## EXERCISE DIRECTIONS
Nothing belongs in the answer except the lines of the material that include "cells".

## RAW DATA
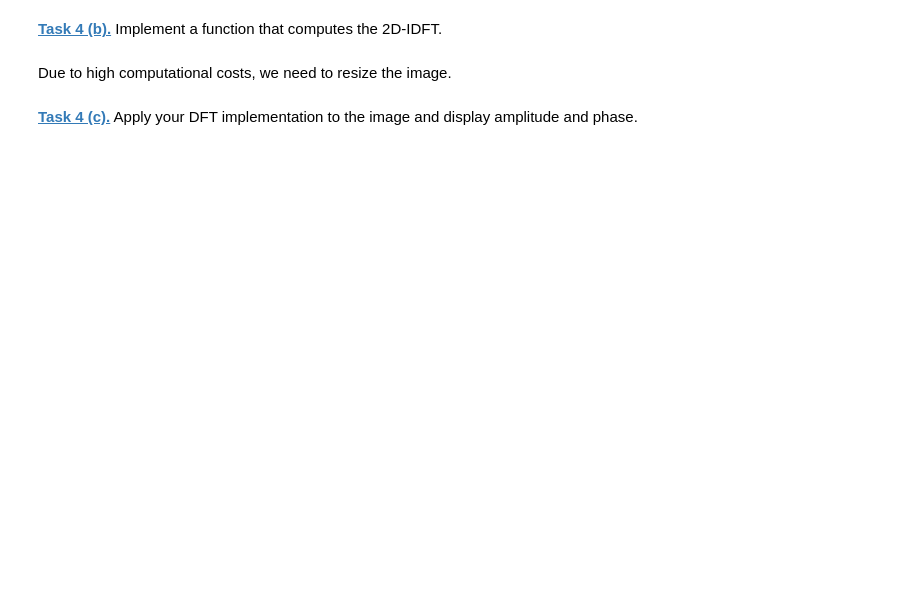
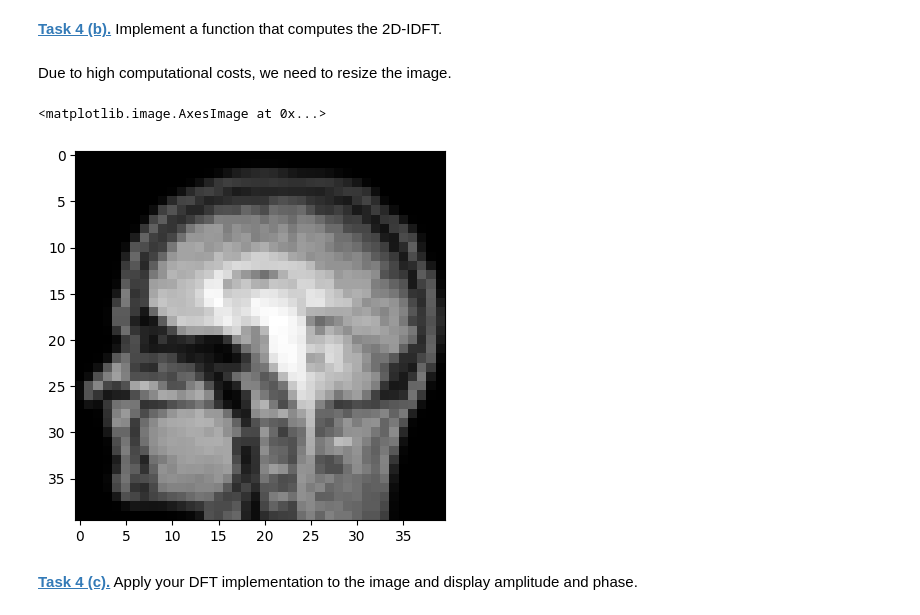
Before and after one commit to sarah-mnd/mobi-fs5-python, a Jupyter notebook: fourier.ipynb, the cells around one changed output. Saved outputs shown, nothing was run; the diff lists cells and outputs as text; code cells hidden in the pictures; blank space fills up the shorter version.

```diff
--- a/fourier.ipynb
+++ b/fourier.ipynb
@@ -334,7 +343,10 @@ KeyboardInterrupt:
 # %% [markdown]
 Due to high computational costs, we need to resize the image.
 # %%
-test_img = resize(brain_img, (40, 40))
+test_img = resize(imgbrain, (40, 40))
 plt.imshow(test_img, 'gray')
+# %% [output]
+<matplotlib.image.AxesImage at 0x...>
+[figure, added]
 # %% [markdown]
 **[Task 4 (c).]()** Apply your DFT implementation to the image and display amplitude and phase.
```
Also changed, not shown: parts of 7 cells of this notebook.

## RESULT
Before and after one commit to sarah-mnd/mobi-fs5-python, a Jupyter notebook: fourier.ipynb, the cells around one changed output. Saved outputs shown, nothing was run; the diff lists cells and outputs as text; code cells hidden in the pictures; blank space fills up the shorter version.
Also changed, not shown: parts of 7 cells of this notebook.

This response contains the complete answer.